Data extracted from a collection
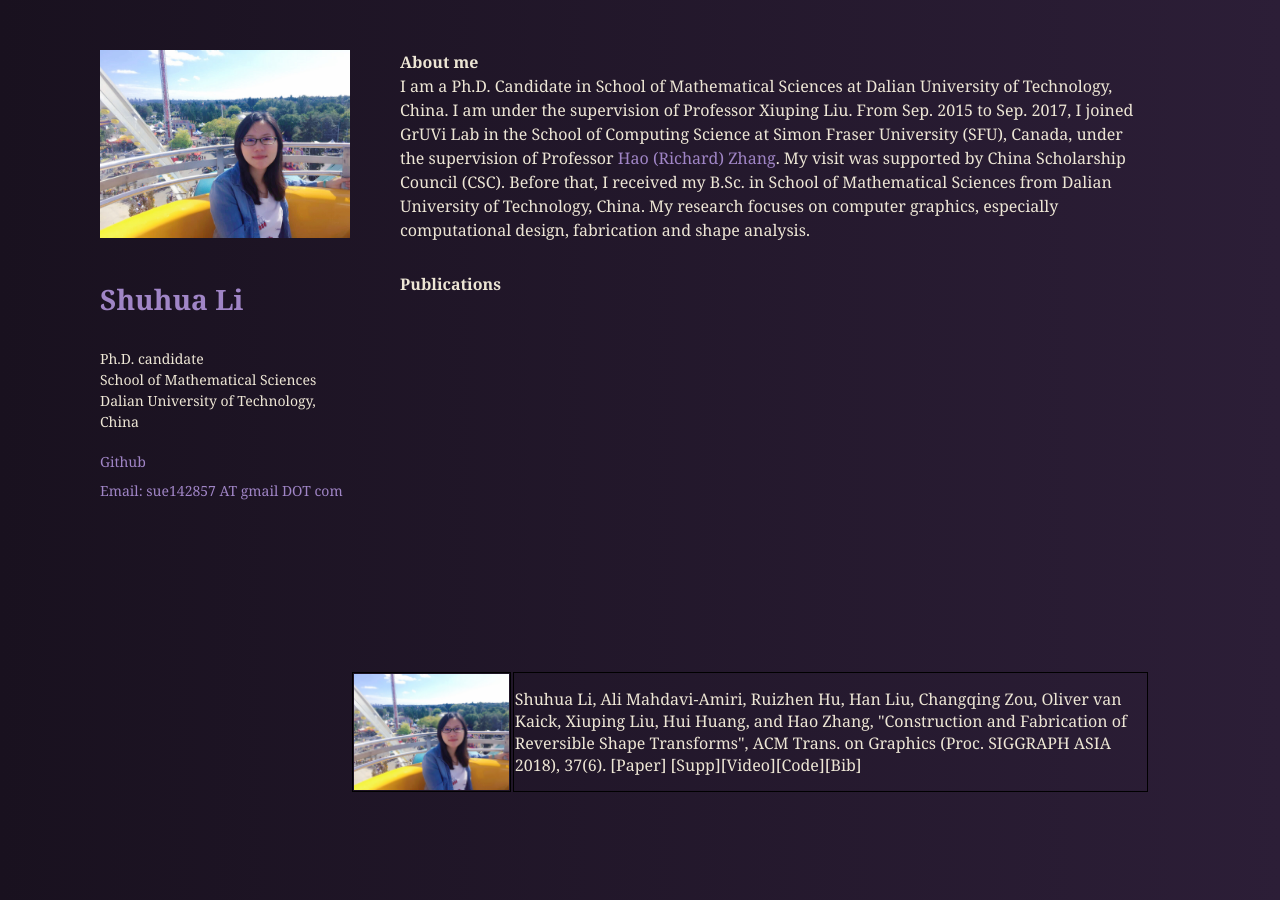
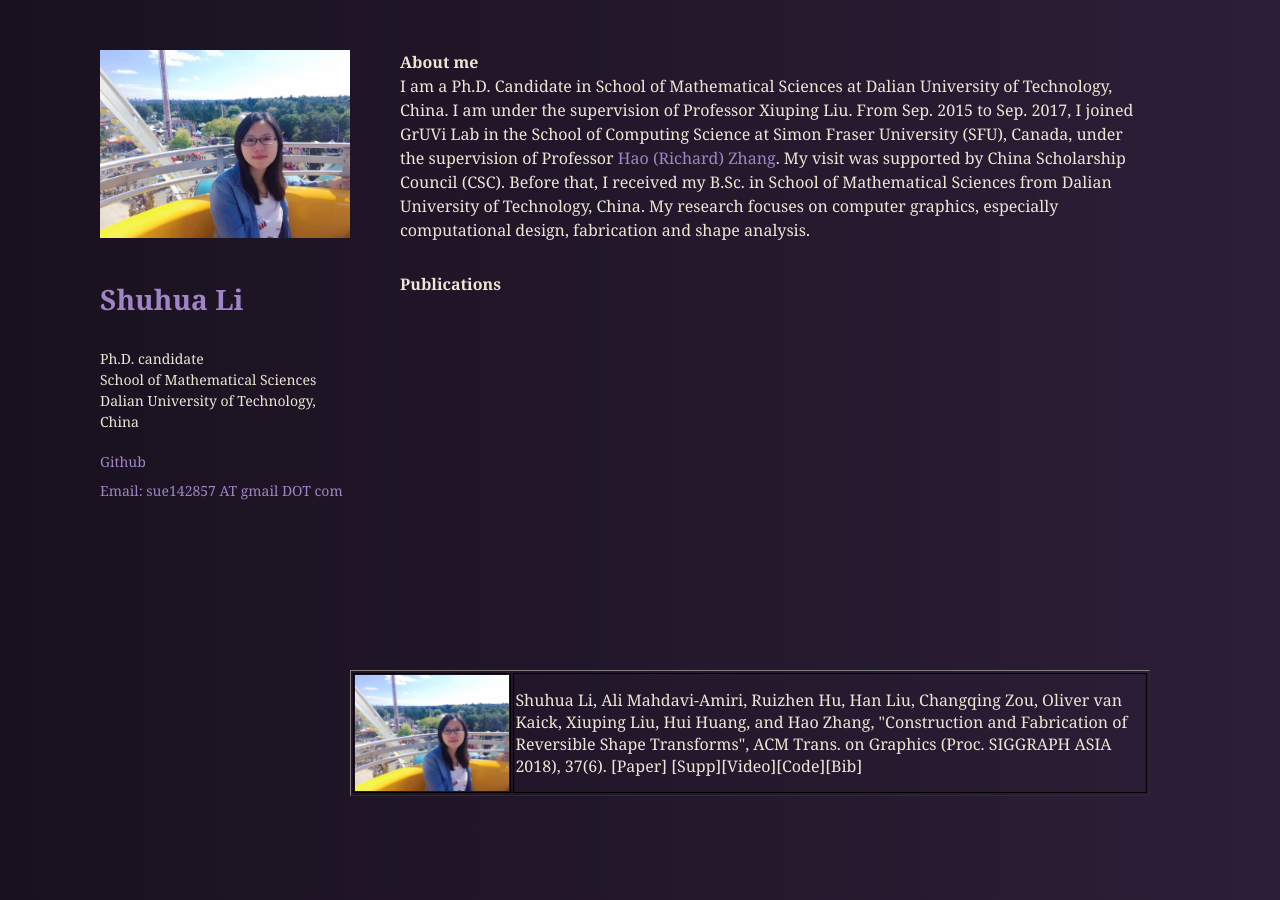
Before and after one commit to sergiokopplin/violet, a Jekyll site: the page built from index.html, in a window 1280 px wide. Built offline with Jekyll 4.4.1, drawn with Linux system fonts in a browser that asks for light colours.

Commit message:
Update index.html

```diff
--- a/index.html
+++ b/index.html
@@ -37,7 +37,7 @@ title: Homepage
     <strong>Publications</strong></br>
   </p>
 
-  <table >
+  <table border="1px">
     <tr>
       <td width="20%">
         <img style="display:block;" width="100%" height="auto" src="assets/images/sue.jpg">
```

---

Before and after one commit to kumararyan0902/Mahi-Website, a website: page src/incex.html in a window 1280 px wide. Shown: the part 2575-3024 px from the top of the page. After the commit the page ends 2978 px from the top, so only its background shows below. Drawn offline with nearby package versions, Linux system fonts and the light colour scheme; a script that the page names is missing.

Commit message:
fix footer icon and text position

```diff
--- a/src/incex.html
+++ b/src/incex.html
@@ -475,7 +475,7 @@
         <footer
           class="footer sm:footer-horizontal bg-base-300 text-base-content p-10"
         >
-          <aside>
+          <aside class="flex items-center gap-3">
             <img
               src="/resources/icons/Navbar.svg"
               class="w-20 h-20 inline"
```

What the task requires: Among the records above, find the lines that contain "index" and copy every one.

Output of the task:
Before and after one commit to sergiokopplin/violet, a Jekyll site: the page built from index.html, in a window 1280 px wide. Built offline with Jekyll 4.4.1, drawn with Linux system fonts in a browser that asks for light colours.
Update index.html
--- a/index.html
+++ b/index.html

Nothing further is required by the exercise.